*** RECORDS SHOWN Section Begins ***

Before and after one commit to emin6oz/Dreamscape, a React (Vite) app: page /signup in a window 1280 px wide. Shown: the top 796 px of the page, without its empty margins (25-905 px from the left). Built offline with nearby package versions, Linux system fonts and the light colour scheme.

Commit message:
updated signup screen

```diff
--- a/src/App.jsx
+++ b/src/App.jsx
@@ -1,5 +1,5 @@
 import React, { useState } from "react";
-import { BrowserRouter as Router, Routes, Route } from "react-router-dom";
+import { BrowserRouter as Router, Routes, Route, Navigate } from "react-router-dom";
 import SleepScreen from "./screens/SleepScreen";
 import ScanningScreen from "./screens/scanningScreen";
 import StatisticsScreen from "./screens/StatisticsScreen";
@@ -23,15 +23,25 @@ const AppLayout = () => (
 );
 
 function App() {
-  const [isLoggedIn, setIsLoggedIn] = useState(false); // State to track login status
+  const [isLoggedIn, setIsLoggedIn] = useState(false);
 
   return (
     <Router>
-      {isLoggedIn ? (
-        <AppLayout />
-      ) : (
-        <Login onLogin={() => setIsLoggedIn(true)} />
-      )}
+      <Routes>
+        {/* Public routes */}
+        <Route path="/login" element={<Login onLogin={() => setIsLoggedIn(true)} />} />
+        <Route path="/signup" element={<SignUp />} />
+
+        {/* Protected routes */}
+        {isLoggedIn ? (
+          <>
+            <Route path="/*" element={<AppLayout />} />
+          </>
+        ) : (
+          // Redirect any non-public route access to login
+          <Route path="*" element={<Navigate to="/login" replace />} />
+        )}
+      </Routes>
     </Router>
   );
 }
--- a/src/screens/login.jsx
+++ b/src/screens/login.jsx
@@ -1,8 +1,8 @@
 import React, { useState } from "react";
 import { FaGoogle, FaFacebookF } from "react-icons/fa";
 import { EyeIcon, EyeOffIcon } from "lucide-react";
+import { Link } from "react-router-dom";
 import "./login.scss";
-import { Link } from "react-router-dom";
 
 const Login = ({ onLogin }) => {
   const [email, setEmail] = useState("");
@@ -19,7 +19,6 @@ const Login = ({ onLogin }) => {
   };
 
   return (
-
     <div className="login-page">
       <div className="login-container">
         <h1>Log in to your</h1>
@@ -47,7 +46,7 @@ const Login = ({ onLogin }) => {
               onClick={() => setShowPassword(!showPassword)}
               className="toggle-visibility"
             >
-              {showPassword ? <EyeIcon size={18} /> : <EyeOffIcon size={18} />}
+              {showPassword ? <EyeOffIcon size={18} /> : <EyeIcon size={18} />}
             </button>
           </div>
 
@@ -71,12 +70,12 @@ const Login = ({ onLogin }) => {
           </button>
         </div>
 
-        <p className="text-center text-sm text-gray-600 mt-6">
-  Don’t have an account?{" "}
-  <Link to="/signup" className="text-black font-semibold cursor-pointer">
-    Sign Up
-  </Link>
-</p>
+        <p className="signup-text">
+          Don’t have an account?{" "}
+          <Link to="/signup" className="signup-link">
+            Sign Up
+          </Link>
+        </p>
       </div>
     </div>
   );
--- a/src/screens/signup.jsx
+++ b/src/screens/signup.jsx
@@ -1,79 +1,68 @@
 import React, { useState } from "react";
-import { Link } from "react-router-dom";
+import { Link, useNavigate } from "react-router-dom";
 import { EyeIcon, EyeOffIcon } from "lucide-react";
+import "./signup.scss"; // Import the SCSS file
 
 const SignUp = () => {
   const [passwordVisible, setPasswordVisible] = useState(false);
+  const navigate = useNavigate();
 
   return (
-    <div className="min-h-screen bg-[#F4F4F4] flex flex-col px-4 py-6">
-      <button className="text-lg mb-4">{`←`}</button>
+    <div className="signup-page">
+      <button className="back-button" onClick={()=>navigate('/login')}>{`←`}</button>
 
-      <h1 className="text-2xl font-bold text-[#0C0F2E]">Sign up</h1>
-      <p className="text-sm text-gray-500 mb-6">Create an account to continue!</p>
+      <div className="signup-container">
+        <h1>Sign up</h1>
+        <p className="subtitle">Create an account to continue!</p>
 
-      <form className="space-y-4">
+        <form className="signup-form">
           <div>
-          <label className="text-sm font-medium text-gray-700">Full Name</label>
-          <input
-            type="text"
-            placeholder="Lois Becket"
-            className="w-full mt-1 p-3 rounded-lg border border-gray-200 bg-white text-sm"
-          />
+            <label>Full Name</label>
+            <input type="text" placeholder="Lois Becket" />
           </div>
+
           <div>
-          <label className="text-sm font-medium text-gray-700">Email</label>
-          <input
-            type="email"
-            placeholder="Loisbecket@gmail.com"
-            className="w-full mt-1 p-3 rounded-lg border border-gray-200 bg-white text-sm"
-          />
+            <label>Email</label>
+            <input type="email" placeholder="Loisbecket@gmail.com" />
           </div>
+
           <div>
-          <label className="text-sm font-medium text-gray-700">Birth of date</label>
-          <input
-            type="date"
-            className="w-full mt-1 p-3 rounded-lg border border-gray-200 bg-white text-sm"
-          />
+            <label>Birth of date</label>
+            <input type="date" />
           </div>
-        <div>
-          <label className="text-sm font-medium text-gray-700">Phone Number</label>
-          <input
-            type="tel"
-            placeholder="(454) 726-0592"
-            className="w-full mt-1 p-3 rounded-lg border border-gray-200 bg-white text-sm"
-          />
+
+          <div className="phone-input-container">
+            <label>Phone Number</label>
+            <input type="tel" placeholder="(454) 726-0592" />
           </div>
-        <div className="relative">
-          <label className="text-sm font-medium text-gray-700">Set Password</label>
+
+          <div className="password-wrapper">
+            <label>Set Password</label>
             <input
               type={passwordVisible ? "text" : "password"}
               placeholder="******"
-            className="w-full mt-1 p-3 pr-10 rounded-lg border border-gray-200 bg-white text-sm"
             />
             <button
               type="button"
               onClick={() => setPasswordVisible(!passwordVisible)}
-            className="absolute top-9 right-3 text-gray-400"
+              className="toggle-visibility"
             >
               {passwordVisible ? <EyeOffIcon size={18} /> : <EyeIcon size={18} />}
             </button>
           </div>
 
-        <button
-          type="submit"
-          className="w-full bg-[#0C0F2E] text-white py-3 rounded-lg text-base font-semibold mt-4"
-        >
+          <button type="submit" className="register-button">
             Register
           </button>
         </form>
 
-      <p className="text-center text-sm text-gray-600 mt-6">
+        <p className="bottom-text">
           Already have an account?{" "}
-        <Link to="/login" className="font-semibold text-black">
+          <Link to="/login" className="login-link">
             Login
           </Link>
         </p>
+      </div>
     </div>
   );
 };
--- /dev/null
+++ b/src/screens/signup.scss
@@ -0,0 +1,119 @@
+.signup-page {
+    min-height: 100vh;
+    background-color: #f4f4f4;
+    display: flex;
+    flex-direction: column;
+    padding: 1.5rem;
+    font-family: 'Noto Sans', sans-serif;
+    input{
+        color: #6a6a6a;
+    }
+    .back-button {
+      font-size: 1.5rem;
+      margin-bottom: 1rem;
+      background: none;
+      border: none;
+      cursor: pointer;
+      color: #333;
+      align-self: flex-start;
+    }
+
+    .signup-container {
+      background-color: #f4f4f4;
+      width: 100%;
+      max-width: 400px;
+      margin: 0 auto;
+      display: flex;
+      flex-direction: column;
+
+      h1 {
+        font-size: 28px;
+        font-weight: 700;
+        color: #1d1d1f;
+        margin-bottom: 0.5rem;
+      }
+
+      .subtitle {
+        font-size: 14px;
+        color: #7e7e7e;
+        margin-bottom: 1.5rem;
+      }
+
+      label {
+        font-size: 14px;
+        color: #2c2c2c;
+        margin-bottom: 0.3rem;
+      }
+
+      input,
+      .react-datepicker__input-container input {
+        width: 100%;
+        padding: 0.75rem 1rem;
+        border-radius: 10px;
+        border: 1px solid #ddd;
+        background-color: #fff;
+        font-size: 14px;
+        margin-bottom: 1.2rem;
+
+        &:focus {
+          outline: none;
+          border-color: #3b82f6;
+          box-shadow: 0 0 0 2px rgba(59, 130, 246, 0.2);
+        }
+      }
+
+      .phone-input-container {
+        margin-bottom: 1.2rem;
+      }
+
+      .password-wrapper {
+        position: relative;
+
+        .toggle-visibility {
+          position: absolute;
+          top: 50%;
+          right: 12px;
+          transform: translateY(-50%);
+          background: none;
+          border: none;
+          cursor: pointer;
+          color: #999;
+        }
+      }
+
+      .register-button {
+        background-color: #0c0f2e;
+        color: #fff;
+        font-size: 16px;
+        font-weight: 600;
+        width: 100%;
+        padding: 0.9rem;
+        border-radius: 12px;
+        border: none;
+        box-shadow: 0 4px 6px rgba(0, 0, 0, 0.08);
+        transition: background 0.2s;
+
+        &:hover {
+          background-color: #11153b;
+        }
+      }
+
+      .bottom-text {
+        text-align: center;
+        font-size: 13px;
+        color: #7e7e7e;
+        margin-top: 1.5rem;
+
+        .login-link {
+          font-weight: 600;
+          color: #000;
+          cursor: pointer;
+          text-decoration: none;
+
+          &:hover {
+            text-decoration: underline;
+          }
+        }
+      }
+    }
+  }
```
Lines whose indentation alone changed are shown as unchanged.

*** RECORDS SHOWN Section Ends ***

(PROBLEM DETAILS): Show the lines above that have the word "size".

(ANSWER AREA):
-              {showPassword ? <EyeIcon size={18} /> : <EyeOffIcon size={18} />}
+              {showPassword ? <EyeOffIcon size={18} /> : <EyeIcon size={18} />}
               {passwordVisible ? <EyeOffIcon size={18} /> : <EyeIcon size={18} />}
+      font-size: 1.5rem;
+        font-size: 28px;
+        font-size: 14px;
+        font-size: 14px;
+        font-size: 14px;
+        font-size: 16px;
+        font-size: 13px;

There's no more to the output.